Records supplied:
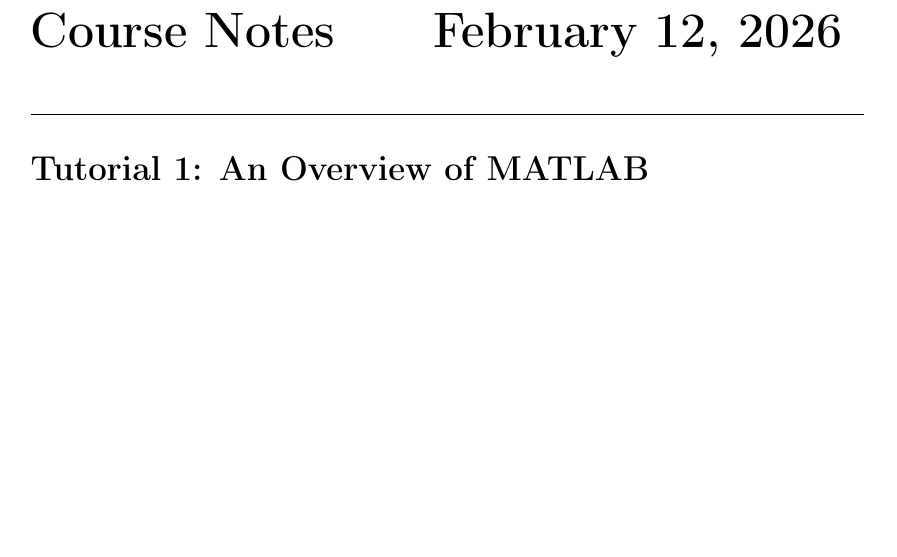
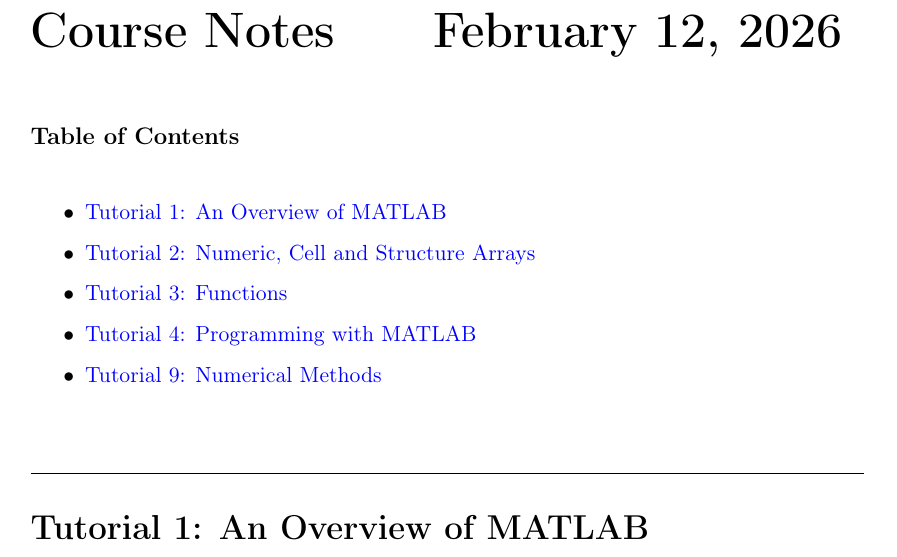
Before and after one commit to bobuwindsor/GENG8030-MATLAB, a LaTeX document (latex/main.tex): part of page 1 of 21, cut so that both start at the same text, the shorter picture padded with empty space. Compiled offline with pdfLaTeX.

Commit message:
Update main.tex to include a table of contents and section labels for tutorials

```diff
--- a/latex/main.tex
+++ b/latex/main.tex
@@ -7,6 +7,7 @@
 \usepackage{amsmath}
 \usepackage{graphicx}
 \usepackage{float}
+\usepackage[colorlinks=true, linkcolor=blue, urlcolor=blue]{hyperref}
 
 % for matlab code
 % Remove 'bw' option to enable colored syntax highlighting
@@ -30,9 +31,24 @@
 
 \mytitle{Course Notes \hfill \today}
 
+\vspace{1cm}
+\noindent\textbf{\large Table of Contents}
+\vspace{0.5cm}
+
+\begin{itemize}
+    \item \hyperref[tut1]{Tutorial 1: An Overview of MATLAB}
+    \item \hyperref[tut2]{Tutorial 2: Numeric, Cell and Structure Arrays}
+    \item \hyperref[tut3]{Tutorial 3: Functions}
+    \item \hyperref[tut4]{Tutorial 4: Programming with MATLAB}
+    \item \hyperref[tut9]{Tutorial 9: Numerical Methods}
+\end{itemize}
+
+\vspace{0.5cm}
+
 %===================================
 % TUTORIAL 1 SECTION
 %===================================
+\label{tut1}
 \mypart{Tutorial 1: An Overview of MATLAB}
 
 \myproblem{Problem 3}
```
Also changed, not shown: compiled/GENG8030_Notes.pdf, latex/main.tex (4 more changed lines).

Task statement: Using the records above, retype everything exactly except the pictures.

Reply:
Before and after one commit to bobuwindsor/GENG8030-MATLAB, a LaTeX document (latex/main.tex): part of page 1 of 21, cut so that both start at the same text, the shorter picture padded with empty space. Compiled offline with pdfLaTeX.

Commit message:
Update main.tex to include a table of contents and section labels for tutorials

```diff
--- a/latex/main.tex
+++ b/latex/main.tex
@@ -7,6 +7,7 @@
 \usepackage{amsmath}
 \usepackage{graphicx}
 \usepackage{float}
+\usepackage[colorlinks=true, linkcolor=blue, urlcolor=blue]{hyperref}
 
 % for matlab code
 % Remove 'bw' option to enable colored syntax highlighting
@@ -30,9 +31,24 @@
 
 \mytitle{Course Notes \hfill \today}
 
+\vspace{1cm}
+\noindent\textbf{\large Table of Contents}
+\vspace{0.5cm}
+
+\begin{itemize}
+    \item \hyperref[tut1]{Tutorial 1: An Overview of MATLAB}
+    \item \hyperref[tut2]{Tutorial 2: Numeric, Cell and Structure Arrays}
+    \item \hyperref[tut3]{Tutorial 3: Functions}
+    \item \hyperref[tut4]{Tutorial 4: Programming with MATLAB}
+    \item \hyperref[tut9]{Tutorial 9: Numerical Methods}
+\end{itemize}
+
+\vspace{0.5cm}
+
 %===================================
 % TUTORIAL 1 SECTION
 %===================================
+\label{tut1}
 \mypart{Tutorial 1: An Overview of MATLAB}
 
 \myproblem{Problem 3}
```
Also changed, not shown: compiled/GENG8030_Notes.pdf, latex/main.tex (4 more changed lines).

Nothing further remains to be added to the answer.